[RECORD EXCERPTS Boundary: Start]

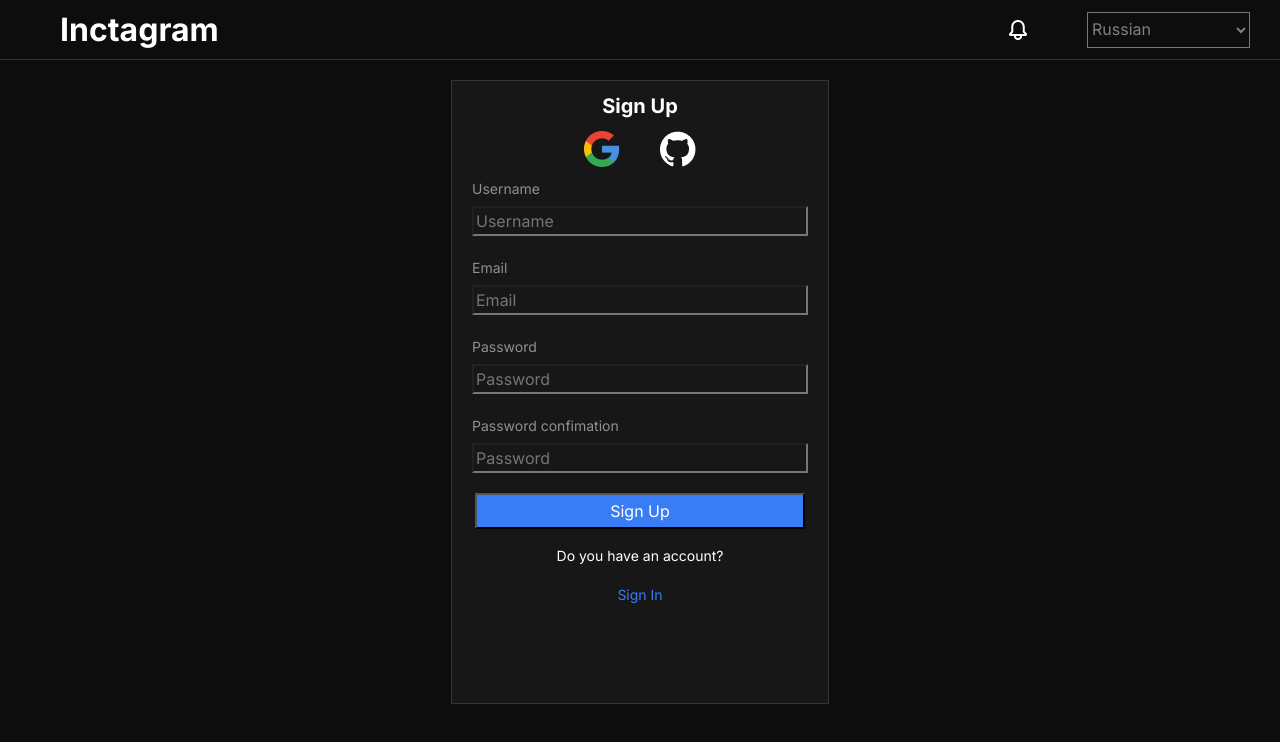
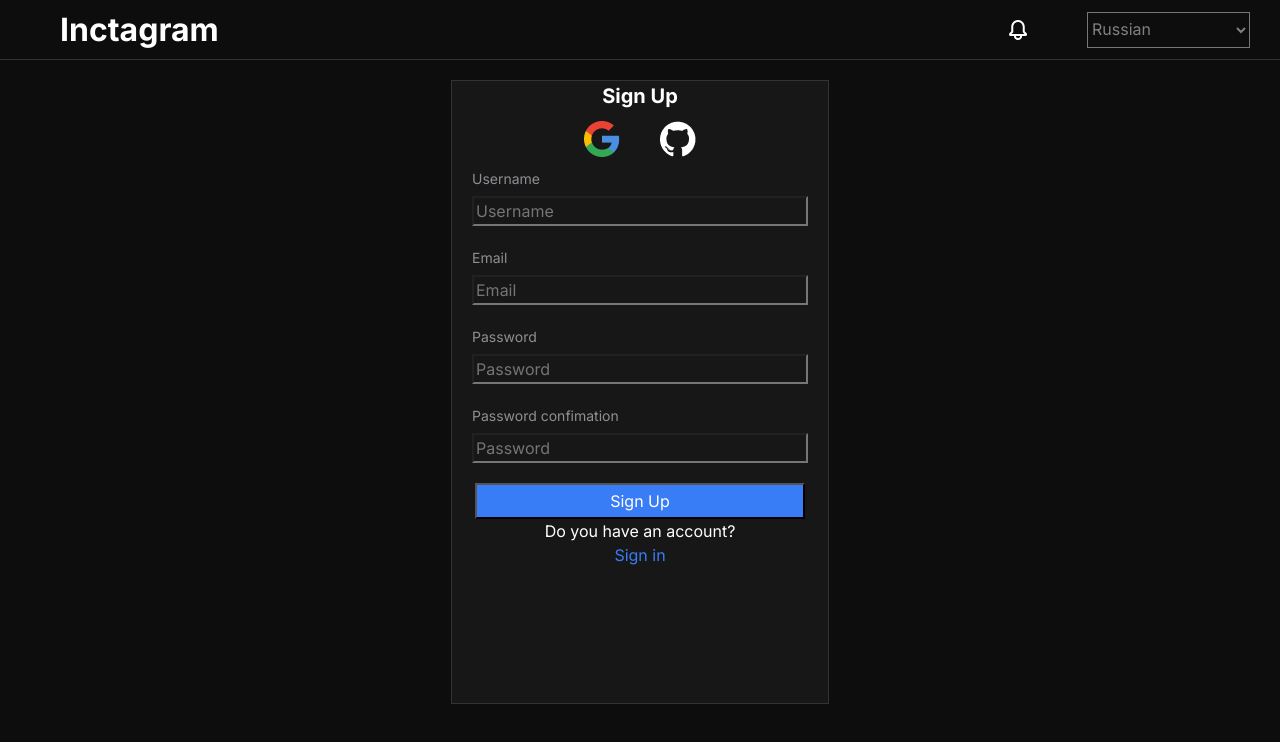
Before and after one commit to alexsharich/test, a Next.js app: page /signUp in a window 1280 px wide. Shown: the top 742 px of the page. Built offline with nearby package versions, Linux system fonts and the light colour scheme.

Commit message:
refactor: add components

```diff
--- a/app/signUp/SignUp.module.css
+++ b/app/signUp/SignUp.module.css
@@ -18,30 +18,11 @@
     text-align: start;
     margin-bottom: 5px;
 }
-.links {
-    display: flex;
-    flex-direction: row;
-    justify-content: center;
-    margin: 10px 0;
-}
-.links img:first-child{
-    margin-right: 40px;
-}
-.signUpTitle {
-    color: white;
-    font-size: 20px;
-    margin-top: 10px;
-}
+
+
 .signUpButton {
     background-color: #397DF6;
     width: 330px;
     height: 36px;
     color: white;
 }
-.signUpModal h3 {
-    font-size: 14px;
-    font-weight: 400;
-    line-height: 24px;
-    color: white;
-    margin: 15px;
-}
--- a/app/signUp/page.tsx
+++ b/app/signUp/page.tsx
@@ -1,13 +1,12 @@
 import Link from 'next/link';
 import style from './SignUp.module.css';
+import { Text } from '@/components/text/Text';
+import { Links } from '@/components/links/Links';
 const SignUp = () => {
     return (
         <div className={style.signUpModal}>
-            <h1 className={style.signUpTitle}>Sign Up</h1>
-            <div className={style.links}>
-                <img src="/assets/google.png" alt="Sign up with google" width={36} height={36} />
-                <img src="/assets/gitHub.png" alt="Sign up with gitHub" width={36} height={36} />
-            </div>
+            <Text text="Sign Up" size="20" weight="700" />
+            <Links />
             <form className={style.signUpForm} action="">
                 <div className={style.labelInputBlock}>
                     <label htmlFor="">Username</label>
@@ -44,9 +43,9 @@ const SignUp = () => {
                 </div>
                 <button className={style.signUpButton}>Sign Up</button>
             </form>
-            <h3 className={style.signUpQuestion}>Do you have an account?</h3>
+            <Text text="Do you have an account?" />
             <Link href={'/signIn'}>
-                <h3 style={{ color: '#397DF6' }}>Sign In</h3>
+                <Text text="Sign in" color="#397DF6" />
             </Link>
         </div>
     );
--- /dev/null
+++ b/components/links/Links.module.css
@@ -0,0 +1,9 @@
+.links {
+    display: flex;
+    flex-direction: row;
+    justify-content: center;
+    margin: 10px 0;
+}
+.links img:first-child{
+    margin-right: 40px;
+}
--- /dev/null
+++ b/components/links/Links.tsx
@@ -0,0 +1,11 @@
+import Image from 'next/image';
+import style from './Links.module.css';
+
+export const Links = () => {
+    return (
+        <div className={style.links}>
+            <Image src="/assets/google.png" alt="Sign up with google" width={36} height={36} />
+            <Image src="/assets/gitHub.png" alt="Sign up with gitHub" width={36} height={36} />
+        </div>
+    );
+};
--- /dev/null
+++ b/components/text/Text.tsx
@@ -0,0 +1,11 @@
+type TextPropsType = {
+    text: string;
+    size?: string;
+    weight?: string;
+    color?: string;
+};
+
+export const Text = (props: TextPropsType) => {
+    const { text, size = '16', weight = '400', color = 'white' } = props;
+    return <p style={{ fontSize: `${size}px`, fontWeight: weight, color: color }}>{text}</p>;
+};
--- a/package.json
+++ b/package.json
@@ -9,6 +9,7 @@
     "lint": "next lint"
   },
   "dependencies": {
+    "@reduxjs/toolkit": "^1.9.5",
     "@types/node": "20.4.2",
     "@types/react": "18.2.15",
     "@types/react-dom": "18.2.7",
@@ -17,6 +18,7 @@
     "next": "13.4.11",
     "react": "18.2.0",
     "react-dom": "18.2.0",
+    "react-redux": "^8.1.1",
     "typescript": "5.1.6"
   }
 }
```
Also changed, not shown: app/signIn/SignIn.module.css (+0 -23 lines), app/signIn/page.tsx (+18 -32 lines), components/congratulations/Congratulations.tsx (+21 -11 lines), 1 other file (tests, documents, lock files or other folders).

[RECORD EXCERPTS Boundary: End]

▸ EXERCISE:
Could you write all the entries out again exactly, but without their pictures?

▸ PROBLEM SOLUTION:
Before and after one commit to alexsharich/test, a Next.js app: page /signUp in a window 1280 px wide. Shown: the top 742 px of the page. Built offline with nearby package versions, Linux system fonts and the light colour scheme.

Commit message:
refactor: add components

```diff
--- a/app/signUp/SignUp.module.css
+++ b/app/signUp/SignUp.module.css
@@ -18,30 +18,11 @@
     text-align: start;
     margin-bottom: 5px;
 }
-.links {
-    display: flex;
-    flex-direction: row;
-    justify-content: center;
-    margin: 10px 0;
-}
-.links img:first-child{
-    margin-right: 40px;
-}
-.signUpTitle {
-    color: white;
-    font-size: 20px;
-    margin-top: 10px;
-}
+
+
 .signUpButton {
     background-color: #397DF6;
     width: 330px;
     height: 36px;
     color: white;
 }
-.signUpModal h3 {
-    font-size: 14px;
-    font-weight: 400;
-    line-height: 24px;
-    color: white;
-    margin: 15px;
-}
--- a/app/signUp/page.tsx
+++ b/app/signUp/page.tsx
@@ -1,13 +1,12 @@
 import Link from 'next/link';
 import style from './SignUp.module.css';
+import { Text } from '@/components/text/Text';
+import { Links } from '@/components/links/Links';
 const SignUp = () => {
     return (
         <div className={style.signUpModal}>
-            <h1 className={style.signUpTitle}>Sign Up</h1>
-            <div className={style.links}>
-                <img src="/assets/google.png" alt="Sign up with google" width={36} height={36} />
-                <img src="/assets/gitHub.png" alt="Sign up with gitHub" width={36} height={36} />
-            </div>
+            <Text text="Sign Up" size="20" weight="700" />
+            <Links />
             <form className={style.signUpForm} action="">
                 <div className={style.labelInputBlock}>
                     <label htmlFor="">Username</label>
@@ -44,9 +43,9 @@ const SignUp = () => {
                 </div>
                 <button className={style.signUpButton}>Sign Up</button>
             </form>
-            <h3 className={style.signUpQuestion}>Do you have an account?</h3>
+            <Text text="Do you have an account?" />
             <Link href={'/signIn'}>
-                <h3 style={{ color: '#397DF6' }}>Sign In</h3>
+                <Text text="Sign in" color="#397DF6" />
             </Link>
         </div>
     );
--- /dev/null
+++ b/components/links/Links.module.css
@@ -0,0 +1,9 @@
+.links {
+    display: flex;
+    flex-direction: row;
+    justify-content: center;
+    margin: 10px 0;
+}
+.links img:first-child{
+    margin-right: 40px;
+}
--- /dev/null
+++ b/components/links/Links.tsx
@@ -0,0 +1,11 @@
+import Image from 'next/image';
+import style from './Links.module.css';
+
+export const Links = () => {
+    return (
+        <div className={style.links}>
+            <Image src="/assets/google.png" alt="Sign up with google" width={36} height={36} />
+            <Image src="/assets/gitHub.png" alt="Sign up with gitHub" width={36} height={36} />
+        </div>
+    );
+};
--- /dev/null
+++ b/components/text/Text.tsx
@@ -0,0 +1,11 @@
+type TextPropsType = {
+    text: string;
+    size?: string;
+    weight?: string;
+    color?: string;
+};
+
+export const Text = (props: TextPropsType) => {
+    const { text, size = '16', weight = '400', color = 'white' } = props;
+    return <p style={{ fontSize: `${size}px`, fontWeight: weight, color: color }}>{text}</p>;
+};
--- a/package.json
+++ b/package.json
@@ -9,6 +9,7 @@
     "lint": "next lint"
   },
   "dependencies": {
+    "@reduxjs/toolkit": "^1.9.5",
     "@types/node": "20.4.2",
     "@types/react": "18.2.15",
     "@types/react-dom": "18.2.7",
@@ -17,6 +18,7 @@
     "next": "13.4.11",
     "react": "18.2.0",
     "react-dom": "18.2.0",
+    "react-redux": "^8.1.1",
     "typescript": "5.1.6"
   }
 }
```
Also changed, not shown: app/signIn/SignIn.module.css (+0 -23 lines), app/signIn/page.tsx (+18 -32 lines), components/congratulations/Congratulations.tsx (+21 -11 lines), 1 other file (tests, documents, lock files or other folders).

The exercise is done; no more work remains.